A variety of injuries can result from a car accident. The kind of injuries sustained has a lot to do with how severe the car accident was. But just because an accident is minor doesn’t mean severe injuries can’t result from it. It could be the case that you get rear-ended and you slam your head against the windshield in such a way that causes a traumatic brain injury. Here are common car accident-related injuries:
- Traumatic brain injuries
- Hand & wrist injuries
- Foot & ankle injuries
- Facial disfigurement
- Shoulder injuries
- Knee injuries
- Broken ribs
- Broken pelvis
- Spinal cord injuries
- Internal bleeding
- Crush injuries
- Soft tissue injuries
- Cuts & lacerations
The extent of your injuries will largely determine how much you get in a settlement. For example, if you only have injuries that require a few treatments and you’ll be back to work soon, you’ll get less in a settlement than someone who’s sustained a traumatic brain injury that will affect them for the rest of their life.
How Much Do Car Accident Settlements Generally Yield?
Although a car accident settlement figure largely depends on a variety factors, generally speaking car accident victims settle for between $40,000 and $42,000. Those who are involved in truck accidents settle for a similar amount, but those who are involved in motorcycle accidents tend to settle for much more ($60,000). The reason why motorcycle accidents have higher settlement figures is because these are usually associated with more severe injuries.
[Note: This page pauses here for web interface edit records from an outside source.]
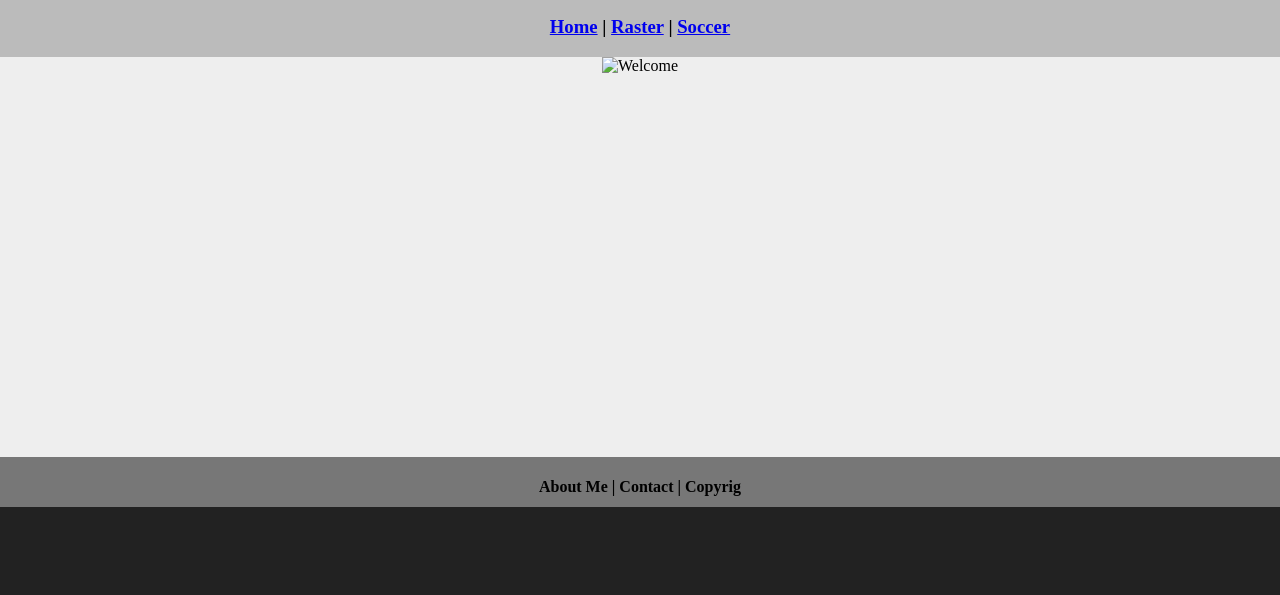
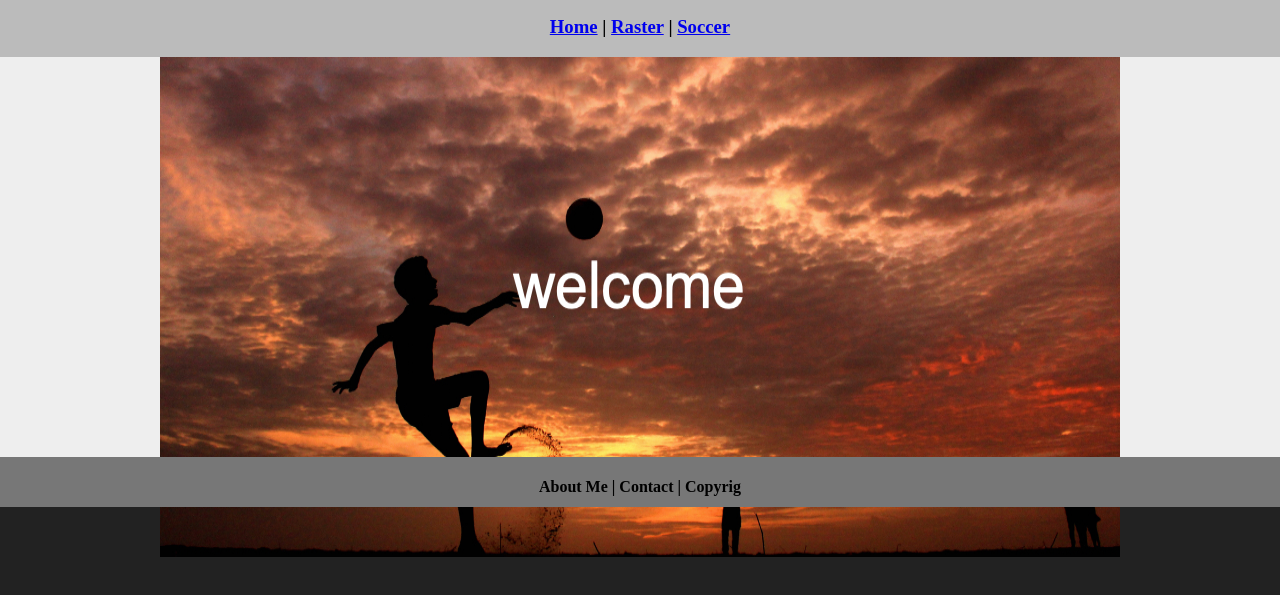
Before and after one commit to marraddona/portofolio, a plain HTML site: page index.html in a window 1280 px wide. Shown: the part 83-678 px from the top of the page. Drawn offline with Linux system fonts and the light colour scheme.

Commit message:
Update index.html

```diff
--- a/index.html
+++ b/index.html
@@ -17,7 +17,7 @@
     <h3><a href="index.html">Home</a> | <a href="raster/index.html">Raster</a> | <a href="/index.html">Soccer</a></h3>
   </div>
   <div class="content">
-	  <img src="images/.jpg" alt="Welcome" width="960" height="500">
+	  <img src="images/welcome.jpg" alt="Welcome" width="960" height="500">
 </div>
   <div class="footer">
     <h4>About Me | Contact | Copyrig
```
And just because the average settlement figure is $40,000 doesn’t mean this is what you’re going to take home, but more on that later.
What Are Some Settlement Negotiating Do’s and Don’ts
Negotiating a settlement can be a big win or a big loss depending on how you approach it. Here are some do’s and don’t to keep in mind:
Don’t Answer Questions Without a Lawyer Present
You should never talk to involved insurance providers without a car accident lawyer present. You should even be skeptical when talking to your own insurance provider. One wrong statement could preclude you from seeking a fair amount in compensation, or you could preclude yourself from seeking compensation altogether. A lawyer will make sure you speak tactfully and only tell the insurance providers what they need to know—nothing more.
Don’t Take a Low-Ball Settlement
It’s common for insurance companies to offer low-ball settlements to car accident victims. You shouldn’t take one even if you want to settle the claim fast. If you settle too soon, and you develop injuries later on that force you to get expensive treatments and long-term care, you won’t be able to sue at-fault parties because of the settlement you agreed on earlier.
Don’t Come With an Unrealistically High Figure
You should refrain from coming to the negotiating table with an unrealistically high figure. Doing so may tell the insurance company that you’re not serious, and they may just walk away from the table and wait for you to cave. If you take an at-fault party to court and demand a high figure, it’s likely a jury won’t grant you this, so it’s best to stay realistic.
Don’t Be Afraid to Take Things to Court
Don’t be afraid to take things to court if a settlement can be reached. Although most car accident claims get resolved out of the courtroom, there are times when taking a claim to court is necessary. If an insurance provider refuses to pay you what you’re owed or they’re not acting in good faith, formal legal proceedings may be needed to yield a conclusion.
Who Gets Paid From Your Settlement?
After you receive a settlement, the first person who gets paid is your lawyer. Then from the remainder, you have to pay your health insurance provider if they covered some of the treatment costs. If you have a lien against you from a medical provider, they’ll have to be compensated as well. After all parties that helped you achieve the successful outcome have been paid, the remainder is yours.
We understand that hiring a car accident lawyer can be a challenging task nowadays. That’s why we set out to simplify the process. Just call 1-800-HURT-511 when you need to speak with a highly qualified, multilingual, and experienced lawyer. The lawyers we work with have secured over $1 billion for their clients over the years.
Call 1-800-HURT-511 now, as you may be running out of time!